  4. GOOD DAY to you I am Mr Howell Henry, a Reputable, Legitimate & an accredited money Lender. I loan money out to individuals in need of financial assistance. Do you have a bad credit or are you in need of money to pay bills? i want to use this medium to inform you that i render reliable beneficiary assistance as I'll be glad to offer you a loan at 2% interest rate to reliable individuals. Services Rendered include: *Refinance *Home Improvement *Inventor Loans *Auto Loans *Debt Consolidation *Horse Loans *Line of Credit *Second Mortgage *Business Loans *Personal Loans *International Loans. Please write back if interested. Upon Response, you'll be mailed a Loan application form to fill. (No social security and no credit check, 100% Guaranteed!) I Look forward permitting me to be of service to you. You can contact me via e-mail howellhenryloanfirm@gmail.com Yours Sincerely MR Howell Henry(MD)

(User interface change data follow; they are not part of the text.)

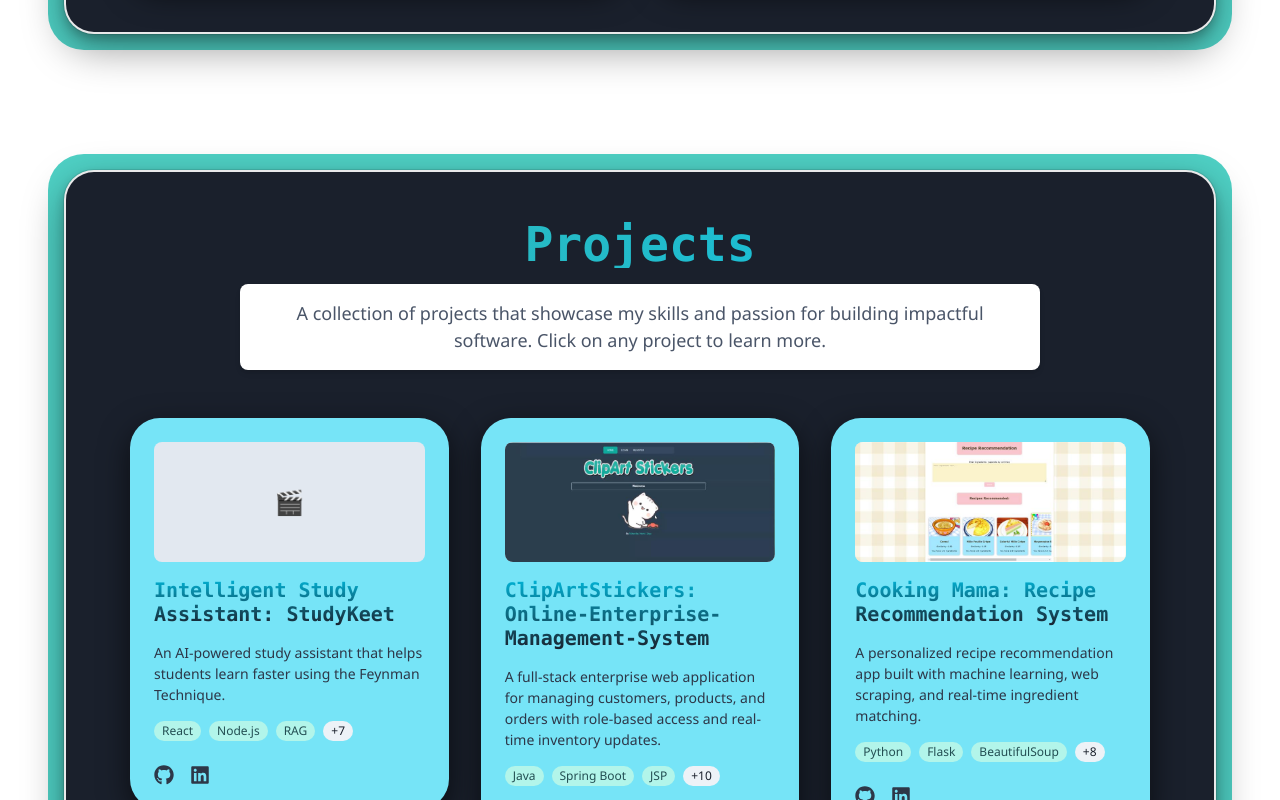
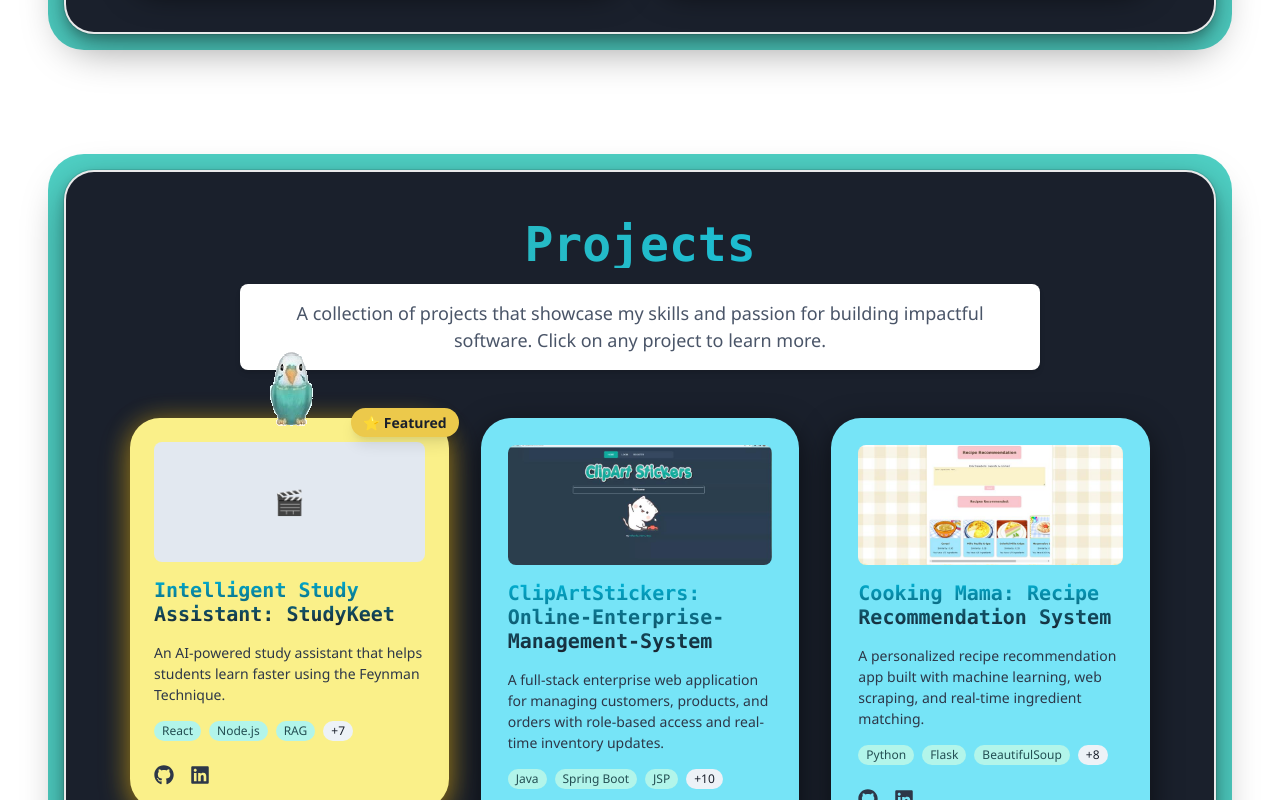
Before and after one commit to NiharikaAdari/Porfolio, a React (Create React App) app: page / in a window 1280 px wide. Shown: the part 1480-2280 px from the top of the page. Built offline with nearby package versions, Linux system fonts and the light colour scheme.

Commit message:
feat: add animated StudyKeet bird that flies to highlighted project card

```diff
--- a/src/components/sections/ProjectsGallery.jsx
+++ b/src/components/sections/ProjectsGallery.jsx
@@ -1,4 +1,4 @@
-import React, { useState } from "react";
+import React, { useState, useRef, useEffect } from "react";
 import {
   Box,
   Container,
@@ -11,6 +11,7 @@ import {
 import { motion } from "framer-motion";
 import ProjectCard from "../ui/ProjectCard";
 import ProjectModal from "../ui/ProjectModal";
+import AnimatedBird from "../ui/AnimatedBird";
 import { projects } from "../../data/projects";
 
 const MotionBox = motion(Box);
@@ -18,14 +19,28 @@ const MotionBox = motion(Box);
 const ProjectsGallery = () => {
   const { isOpen, onOpen, onClose } = useDisclosure();
   const [selectedProject, setSelectedProject] = useState(null);
+  const studyKeetCardRef = useRef(null);
+  const projectsSectionRef = useRef(null);
+  const [showBird, setShowBird] = useState(false);
 
   const handleProjectClick = (project) => {
     setSelectedProject(project);
     onOpen();
   };
 
+  // Show bird when component is ready
+  useEffect(() => {
+    const timer = setTimeout(() => {
+      setShowBird(true);
+    }, 500);
+    return () => clearTimeout(timer);
+  }, []);
+
+  // Find StudyKeet project (should be first one)
+  const studyKeetProject = projects.find(p => p.title.includes("StudyKeet")) || projects[0];
+
   return (
-    <Box id="projects" py={20} display="flex" justifyContent="center" alignItems="center" mt={16} pt={5} pb={5}>
+    <Box id="projects" py={20} display="flex" justifyContent="center" alignItems="center" mt={16} pt={5} pb={5} ref={projectsSectionRef} position="relative">
       <Box bg="teal.300" borderRadius={36} p={4} maxW="100%" display="flex" justifyContent="center">
         <Box
           bg="gray.800"
@@ -73,20 +88,44 @@ const ProjectsGallery = () => {
             columns={{ base: 1, md: 2, lg: 3 }}
             spacing={8}
           >
-            {projects.map((project, index) => (
+            {projects.map((project, index) => {
+              const isStudyKeet = project.title.includes("StudyKeet");
+              return (
                 <MotionBox
                   key={project.id}
                   initial={{ opacity: 0, y: 20 }}
                   whileInView={{ opacity: 1, y: 0 }}
                   transition={{ duration: 0.5, delay: index * 0.1 }}
                   viewport={{ once: true }}
+                  ref={isStudyKeet ? studyKeetCardRef : null}
+                  position="relative"
                 >
                   <ProjectCard
                     project={project}
                     onClick={handleProjectClick}
+                    isHighlighted={isStudyKeet}
                   />
+                  {isStudyKeet && (
+                    <Box
+                      position="absolute"
+                      top="-10px"
+                      right="-10px"
+                      bg="yellow.400"
+                      color="gray.800"
+                      px={3}
+                      py={1}
+                      borderRadius="full"
+                      fontSize="sm"
+                      fontWeight="bold"
+                      boxShadow="lg"
+                      zIndex={10}
+                    >
+                      ⭐ Featured
+                    </Box>
+                  )}
                 </MotionBox>
-            ))}
+              );
+            })}
           </SimpleGrid>
         </VStack>
         </Container>
@@ -96,6 +135,15 @@ const ProjectsGallery = () => {
         onClose={onClose}
         project={selectedProject}
       />
+
+      {/* Animated Bird */}
+      {showBird && studyKeetCardRef.current && projectsSectionRef.current && (
+        <AnimatedBird
+          targetElement={studyKeetCardRef.current}
+          projectsSection={projectsSectionRef.current}
+          birdSize={125}
+        />
+      )}
         </Box>
       </Box>
     </Box>
--- /dev/null
+++ b/src/components/ui/AnimatedBird.css
@@ -0,0 +1,40 @@
+/* AnimatedBird.css - Simplified bird animation styles for portfolio */
+
+.animated-bird {
+  background-repeat: no-repeat;
+  image-rendering: -moz-crisp-edges;
+  image-rendering: -webkit-crisp-edges;
+  image-rendering: pixelated;
+  image-rendering: crisp-edges;
+  border: none !important;
+  outline: none !important;
+  box-sizing: border-box;
+  background-clip: border-box;
+  background-origin: border-box;
+}
+
+/* Flying state */
+.animated-bird.fly-in {
+  animation: none;
+}
+
+/* Landing state */
+.animated-bird.landing {
+  animation: landingBounce 0.6s ease-out;
+}
+
+/* Perched state */
+.animated-bird.perch {
+  animation: none;
+}
+
+/* Idle state */
+.animated-bird.idle {
+  animation: none;
+}
+
+@keyframes landingBounce {
+  0% { transform: scale(1) translateY(0); }
+  50% { transform: scale(1.1) translateY(-5px); }
+  100% { transform: scale(1) translateY(0); }
+}
--- /dev/null
+++ b/src/components/ui/AnimatedBird.jsx
@@ -0,0 +1,203 @@
+import React, { useState, useEffect, useRef } from 'react';
+import { Box } from '@chakra-ui/react';
+import './AnimatedBird.css';
+import birdSprite from '../../data/Studykeet/studykeet_sprite.png';
+
+// Bird animation states
+const BIRD_STATES = {
+  FLY_IN: 'fly-in',
+  LANDING: 'landing',
+  PERCH: 'perch',
+  IDLE: 'idle'
+};
+
+// Animation frame definitions for sprite grid
+const ANIMATIONS = {
+  [BIRD_STATES.FLY_IN]: {
+    frames: [
+      { row: 0, col: 0 },
+      { row: 0, col: 1 },
+      { row: 0, col: 2 },
+      { row: 0, col: 1 },
+    ],
+    duration: 150,
+    loop: true
+  },
+  [BIRD_STATES.LANDING]: {
+    frames: [
+      { row: 0, col: 3 },
+      { row: 0, col: 4 },
+      { row: 0, col: 5 }
+    ],
+    duration: 200,
+    loop: false
+  },
+  [BIRD_STATES.PERCH]: {
+    frames: [
+      { row: 1, col: 0 }
+    ],
+    duration: 200,
+    loop: false
+  },
+  [BIRD_STATES.IDLE]: {
+    frames: [
+      { row: 1, col: 0 }
+    ],
+    duration: 500,
+    loop: false
+  }
+};
+
+const AnimatedBird = ({
+  targetElement = null,
+  projectsSection = null,
+  birdSize = 64
+}) => {
+  const [currentState, setCurrentState] = useState(BIRD_STATES.FLY_IN);
+  const [currentFrame, setCurrentFrame] = useState(0);
+  const [position, setPosition] = useState({ x: window.innerWidth + 100, y: 50 });
+  const [isVisible, setIsVisible] = useState(false);
+  const [hasLanded, setHasLanded] = useState(false);
+  const birdRef = useRef(null);
+  const animationRef = useRef(null);
+
+  // Start the bird animation when projects section is in view
+  useEffect(() => {
+    if (!projectsSection) return;
+
+    const observer = new IntersectionObserver(
+      (entries) => {
+        entries.forEach((entry) => {
+          if (entry.isIntersecting && !isVisible) {
+            setIsVisible(true);
+            setTimeout(() => {
+              flyToTarget();
+            }, 500);
+          }
+        });
+      },
+      {
+        threshold: 0.3, // Trigger when 30% of projects section is visible
+        rootMargin: '0px'
+      }
+    );
+
+    observer.observe(projectsSection);
+
+    return () => {
+      observer.disconnect();
+    };
+  }, [projectsSection, isVisible]);
+
+  // Fly to target element
+  const flyToTarget = () => {
+    if (!targetElement || !projectsSection) return;
+
+    const targetRect = targetElement.getBoundingClientRect();
+    const projectsRect = projectsSection.getBoundingClientRect();
+
+    // Calculate position relative to the projects section container
+    const targetX = (targetRect.left - projectsRect.left) + 100; // Move more left, away from "Featured" badge
+    const targetY = (targetRect.top - projectsRect.top) -105; // Fixed position above the card
+
+    // Animate flying to target
+    const duration = 2500; // 2.5 seconds flight
+    const startX = window.innerWidth + 100;
+    const startY = targetY; // Start at same Y level as target
+    const startTime = Date.now();
+
+    const animateFlight = () => {
+      const elapsed = Date.now() - startTime;
+      const progress = Math.min(elapsed / duration, 1);
+
+      // Easing function for smooth flight
+      const ease = 1 - Math.pow(1 - progress, 3);
+
+      const currentX = startX + (targetX - startX) * ease;
+      const currentY = startY + (targetY - startY) * ease;
+
+      setPosition({ x: currentX, y: currentY });
+
+      if (progress < 1) {
+        animationRef.current = requestAnimationFrame(animateFlight);
+      } else {
+        // Landing sequence
+        setCurrentState(BIRD_STATES.LANDING);
+        setCurrentFrame(0);
+        setTimeout(() => {
+          setCurrentState(BIRD_STATES.PERCH);
+          setHasLanded(true);
+          setTimeout(() => {
+            setCurrentState(BIRD_STATES.IDLE);
+          }, 500);
+        }, 600);
+      }
+    };
+
+    animationRef.current = requestAnimationFrame(animateFlight);
+  };
+
+  // Frame animation
+  useEffect(() => {
+    if (!isVisible) return;
+
+    const animation = ANIMATIONS[currentState];
+    if (!animation || animation.frames.length === 0) return;
+
+    const interval = setInterval(() => {
+      setCurrentFrame(prev => {
+        if (animation.loop) {
+          return (prev + 1) % animation.frames.length;
+        } else {
+          return Math.min(prev + 1, animation.frames.length - 1);
+        }
+      });
+    }, animation.duration);
+
+    return () => clearInterval(interval);
+  }, [currentState, isVisible]);
+
+  // Cleanup
+  useEffect(() => {
+    return () => {
+      if (animationRef.current) {
+        cancelAnimationFrame(animationRef.current);
+      }
+    };
+  }, []);
+
+  if (!isVisible) return null;
+
+  const animation = ANIMATIONS[currentState];
+  const frame = animation.frames[Math.min(currentFrame, animation.frames.length - 1)];
+
+  if (!frame) return null;
+
+  // Calculate background position for sprite
+  const spriteX = -frame.col * birdSize;
+  const spriteY = -frame.row * birdSize;
+
+  return (
+    <Box
+      ref={birdRef}
+      className={`animated-bird ${currentState}`}
+      position="absolute"
+      left={`${position.x}px`}
+      top={`${position.y}px`}
+      width={`${birdSize}px`}
+      height={`${birdSize}px`}
+      backgroundImage={`url('${birdSprite}')`}
+      backgroundPosition={`${spriteX}px ${spriteY}px`}
+      backgroundSize={`${birdSize * 7}px ${birdSize * 8}px`}
+      backgroundRepeat="no-repeat"
+      zIndex={1000}
+      pointerEvents="none"
+      style={{
+        transition: hasLanded ? 'none' : 'transform 0.1s ease-out',
+        transform: hasLanded ? 'none' : `rotate(${Math.atan2(position.y - 50, position.x + 100) * 180 / Math.PI}deg)`
+      }}
+    />
+  );
+};
+
+export default AnimatedBird;
--- a/src/components/ui/ProjectCard.jsx
+++ b/src/components/ui/ProjectCard.jsx
@@ -16,25 +16,36 @@ import { FaGithub, FaExternalLinkAlt, FaLinkedin } from "react-icons/fa";
 
 const MotionBox = motion(Box);
 
-const ProjectCard = ({ project, onClick }) => {
+const ProjectCard = ({ project, onClick, isHighlighted = false }) => {
+  const cardBg = isHighlighted ? "yellow.200" : "cyan.300";
+  const cardHoverBg = isHighlighted ? "yellow.300" : "cyan.400";
+  const borderColor = isHighlighted ? "yellow.500" : "transparent";
+
   return (
     <MotionBox
-      bg="cyan.300"
+      bg={cardBg}
       borderRadius={30}
       p={6}
-      boxShadow="0 10px 30px rgba(0,0,0,0.6), 0 0 18px rgba(255,255,255,0.02)"
+      border={`3px solid ${borderColor}`}
+      boxShadow={isHighlighted
+        ? "0 10px 30px rgba(255,193,7,0.4), 0 0 25px rgba(255,193,7,0.3)"
+        : "0 10px 30px rgba(0,0,0,0.6), 0 0 18px rgba(255,255,255,0.02)"
+      }
       cursor="pointer"
       onClick={() => onClick(project)}
       whileHover={{
         scale: 1.03,
-        boxShadow: "0 18px 36px rgba(0,0,0,0.7)"
+        boxShadow: isHighlighted
+          ? "0 18px 36px rgba(255,193,7,0.5), 0 0 30px rgba(255,193,7,0.4)"
+          : "0 18px 36px rgba(0,0,0,0.7)"
       }}
       whileTap={{ scale: 0.98 }}
       transition={{ duration: 0.2 }}
       minH="280px"
       display="flex"
       flexDirection="column"
-      _hover={{ bg: "cyan.400" }}
+      _hover={{ bg: cardHoverBg }}
+      position="relative"
     >
       <VStack align="stretch" spacing={4} flex={1}>
         {/* Image Preview */}
```
Also changed, not shown: src/data/Studykeet/studykeet_sprite.png (added). Lines whose indentation alone changed are shown as unchanged.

  5. It is sad to see these races not have a full attendance. The Indy Car races are so much more exciting than Nascar. It seems to me the commenters here are still a little upset with Tony George from a move he made 20 years ago. It was his decision to make, not yours. He lost his position over it. But I believe the problem in all pro sports is the escalating price of admission. In todays economy, people have to pay much more for food and gas. The average fan cannot attend many events anymore. It's gotten priced out of most peoples budgets.

ADVERTISEMENT